> [Your goal]:
On the basis of the records below, report how many lines contain the word "authenticate". Nothing else should be given.

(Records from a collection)

Segment Open

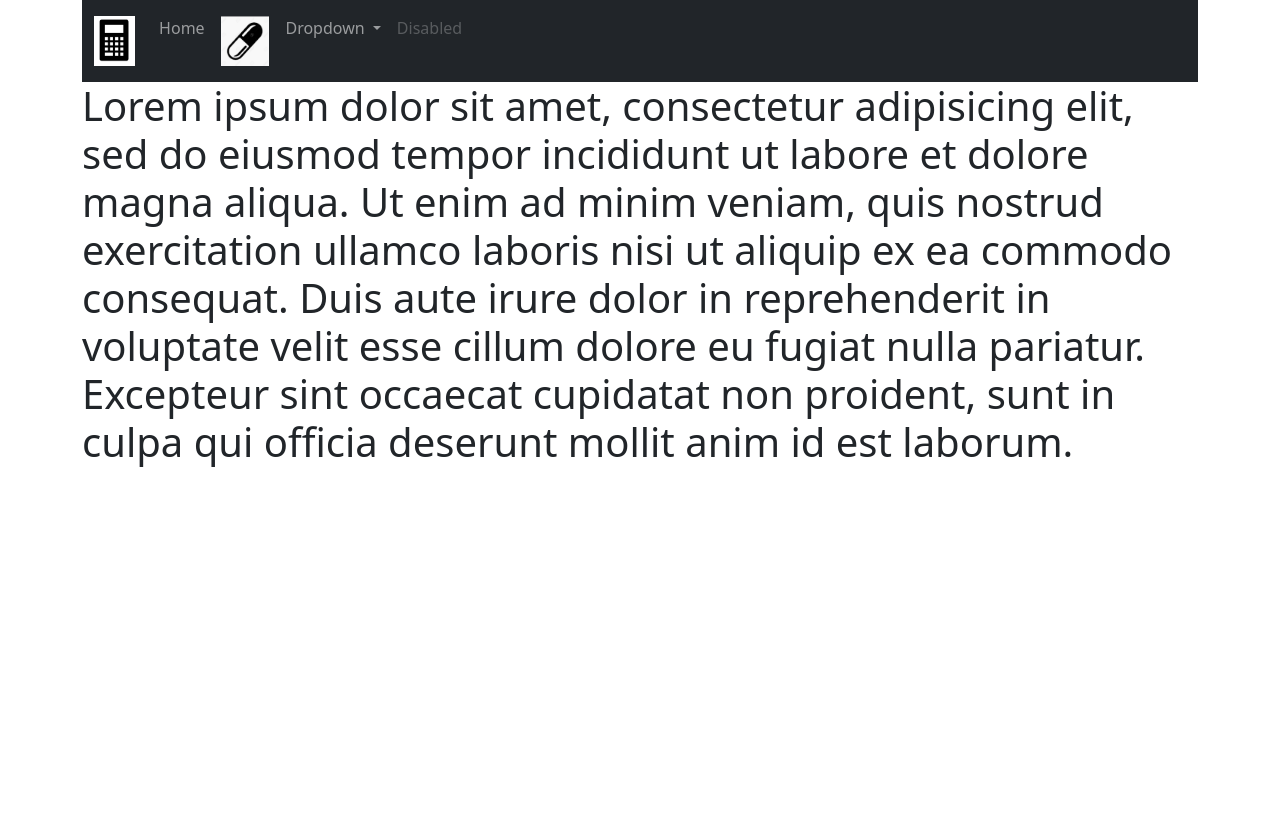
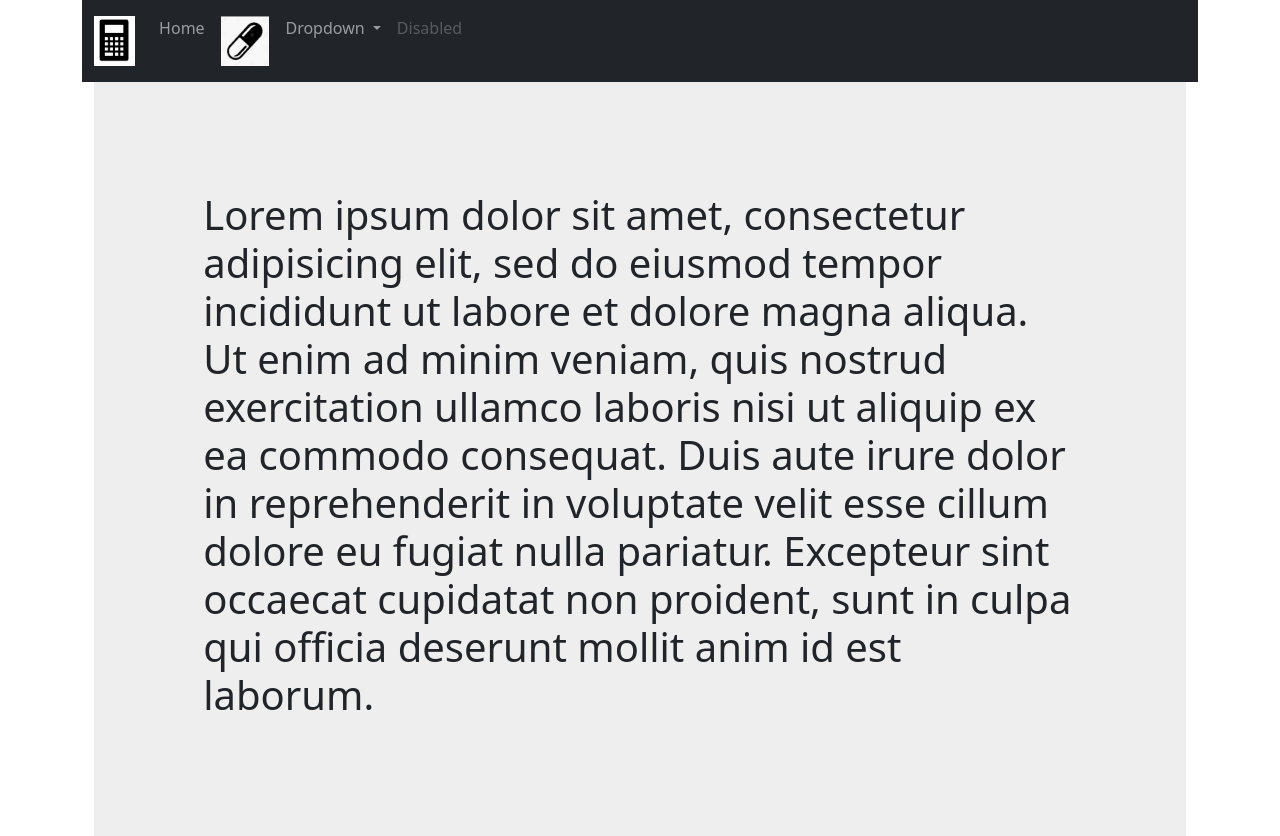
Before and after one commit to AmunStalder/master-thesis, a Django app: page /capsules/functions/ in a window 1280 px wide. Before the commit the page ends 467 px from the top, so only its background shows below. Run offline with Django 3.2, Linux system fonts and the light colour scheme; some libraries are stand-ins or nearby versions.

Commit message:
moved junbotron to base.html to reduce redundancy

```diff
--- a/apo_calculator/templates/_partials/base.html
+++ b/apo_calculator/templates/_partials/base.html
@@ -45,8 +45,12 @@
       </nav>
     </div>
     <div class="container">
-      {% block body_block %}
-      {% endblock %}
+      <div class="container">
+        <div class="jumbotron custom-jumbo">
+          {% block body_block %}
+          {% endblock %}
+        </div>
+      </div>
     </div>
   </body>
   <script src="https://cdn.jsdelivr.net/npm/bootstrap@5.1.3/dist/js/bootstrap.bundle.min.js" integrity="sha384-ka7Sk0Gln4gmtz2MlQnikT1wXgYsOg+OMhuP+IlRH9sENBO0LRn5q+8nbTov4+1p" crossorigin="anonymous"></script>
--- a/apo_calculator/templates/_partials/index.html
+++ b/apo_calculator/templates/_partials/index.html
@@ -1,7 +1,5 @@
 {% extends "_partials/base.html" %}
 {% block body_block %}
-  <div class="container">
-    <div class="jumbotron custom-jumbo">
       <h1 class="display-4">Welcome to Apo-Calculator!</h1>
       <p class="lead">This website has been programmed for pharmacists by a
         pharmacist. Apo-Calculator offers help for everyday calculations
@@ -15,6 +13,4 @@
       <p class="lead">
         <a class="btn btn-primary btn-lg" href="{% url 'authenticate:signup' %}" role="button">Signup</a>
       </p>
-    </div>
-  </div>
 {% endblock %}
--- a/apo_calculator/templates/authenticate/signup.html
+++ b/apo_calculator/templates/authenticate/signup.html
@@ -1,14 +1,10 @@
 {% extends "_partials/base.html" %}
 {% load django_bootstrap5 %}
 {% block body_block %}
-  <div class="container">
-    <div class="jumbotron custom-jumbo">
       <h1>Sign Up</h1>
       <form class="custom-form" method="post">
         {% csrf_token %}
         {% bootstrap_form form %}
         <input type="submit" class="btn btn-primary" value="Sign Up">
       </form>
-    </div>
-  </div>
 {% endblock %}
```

Segment Closed

> [Task output]:
3